_WHAT THIS TASK INVOLVES:_ Print the data once more, exactly as supplied.

━━━ INFORMATION ━━━

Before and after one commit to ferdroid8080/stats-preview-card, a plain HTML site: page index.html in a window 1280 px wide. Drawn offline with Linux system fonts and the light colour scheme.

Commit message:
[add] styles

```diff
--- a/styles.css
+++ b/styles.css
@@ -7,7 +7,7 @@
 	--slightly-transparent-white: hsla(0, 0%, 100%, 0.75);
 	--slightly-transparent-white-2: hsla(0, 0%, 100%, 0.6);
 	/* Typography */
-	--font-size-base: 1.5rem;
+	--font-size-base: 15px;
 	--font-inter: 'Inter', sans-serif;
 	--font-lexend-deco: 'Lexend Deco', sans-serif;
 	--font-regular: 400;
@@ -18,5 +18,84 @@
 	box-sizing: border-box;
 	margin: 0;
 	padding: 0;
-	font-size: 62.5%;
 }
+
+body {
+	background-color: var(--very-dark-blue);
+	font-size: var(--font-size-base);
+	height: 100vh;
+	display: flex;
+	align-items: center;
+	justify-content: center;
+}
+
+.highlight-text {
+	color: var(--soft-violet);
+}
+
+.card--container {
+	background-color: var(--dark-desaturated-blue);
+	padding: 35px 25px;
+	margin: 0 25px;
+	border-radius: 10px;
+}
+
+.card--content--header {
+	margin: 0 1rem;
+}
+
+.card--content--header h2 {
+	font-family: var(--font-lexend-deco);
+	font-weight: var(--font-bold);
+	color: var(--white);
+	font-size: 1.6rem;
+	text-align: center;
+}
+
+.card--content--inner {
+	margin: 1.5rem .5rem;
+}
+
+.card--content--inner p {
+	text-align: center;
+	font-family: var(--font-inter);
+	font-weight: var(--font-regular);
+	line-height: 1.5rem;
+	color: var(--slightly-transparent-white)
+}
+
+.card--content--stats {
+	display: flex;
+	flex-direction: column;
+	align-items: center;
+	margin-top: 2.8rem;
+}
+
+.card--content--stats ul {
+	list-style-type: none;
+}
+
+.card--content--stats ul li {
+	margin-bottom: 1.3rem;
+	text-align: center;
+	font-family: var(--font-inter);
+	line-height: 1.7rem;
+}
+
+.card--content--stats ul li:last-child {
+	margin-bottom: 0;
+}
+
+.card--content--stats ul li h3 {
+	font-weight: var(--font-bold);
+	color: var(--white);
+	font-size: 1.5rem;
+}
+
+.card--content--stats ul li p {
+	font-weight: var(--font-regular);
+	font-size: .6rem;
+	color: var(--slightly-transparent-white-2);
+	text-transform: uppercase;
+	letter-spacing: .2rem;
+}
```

━━━

_RESULT OF THE EXERCISE:_
Before and after one commit to ferdroid8080/stats-preview-card, a plain HTML site: page index.html in a window 1280 px wide. Drawn offline with Linux system fonts and the light colour scheme.

Commit message:
[add] styles

```diff
--- a/styles.css
+++ b/styles.css
@@ -7,7 +7,7 @@
 	--slightly-transparent-white: hsla(0, 0%, 100%, 0.75);
 	--slightly-transparent-white-2: hsla(0, 0%, 100%, 0.6);
 	/* Typography */
-	--font-size-base: 1.5rem;
+	--font-size-base: 15px;
 	--font-inter: 'Inter', sans-serif;
 	--font-lexend-deco: 'Lexend Deco', sans-serif;
 	--font-regular: 400;
@@ -18,5 +18,84 @@
 	box-sizing: border-box;
 	margin: 0;
 	padding: 0;
-	font-size: 62.5%;
 }
+
+body {
+	background-color: var(--very-dark-blue);
+	font-size: var(--font-size-base);
+	height: 100vh;
+	display: flex;
+	align-items: center;
+	justify-content: center;
+}
+
+.highlight-text {
+	color: var(--soft-violet);
+}
+
+.card--container {
+	background-color: var(--dark-desaturated-blue);
+	padding: 35px 25px;
+	margin: 0 25px;
+	border-radius: 10px;
+}
+
+.card--content--header {
+	margin: 0 1rem;
+}
+
+.card--content--header h2 {
+	font-family: var(--font-lexend-deco);
+	font-weight: var(--font-bold);
+	color: var(--white);
+	font-size: 1.6rem;
+	text-align: center;
+}
+
+.card--content--inner {
+	margin: 1.5rem .5rem;
+}
+
+.card--content--inner p {
+	text-align: center;
+	font-family: var(--font-inter);
+	font-weight: var(--font-regular);
+	line-height: 1.5rem;
+	color: var(--slightly-transparent-white)
+}
+
+.card--content--stats {
+	display: flex;
+	flex-direction: column;
+	align-items: center;
+	margin-top: 2.8rem;
+}
+
+.card--content--stats ul {
+	list-style-type: none;
+}
+
+.card--content--stats ul li {
+	margin-bottom: 1.3rem;
+	text-align: center;
+	font-family: var(--font-inter);
+	line-height: 1.7rem;
+}
+
+.card--content--stats ul li:last-child {
+	margin-bottom: 0;
+}
+
+.card--content--stats ul li h3 {
+	font-weight: var(--font-bold);
+	color: var(--white);
+	font-size: 1.5rem;
+}
+
+.card--content--stats ul li p {
+	font-weight: var(--font-regular);
+	font-size: .6rem;
+	color: var(--slightly-transparent-white-2);
+	text-transform: uppercase;
+	letter-spacing: .2rem;
+}
```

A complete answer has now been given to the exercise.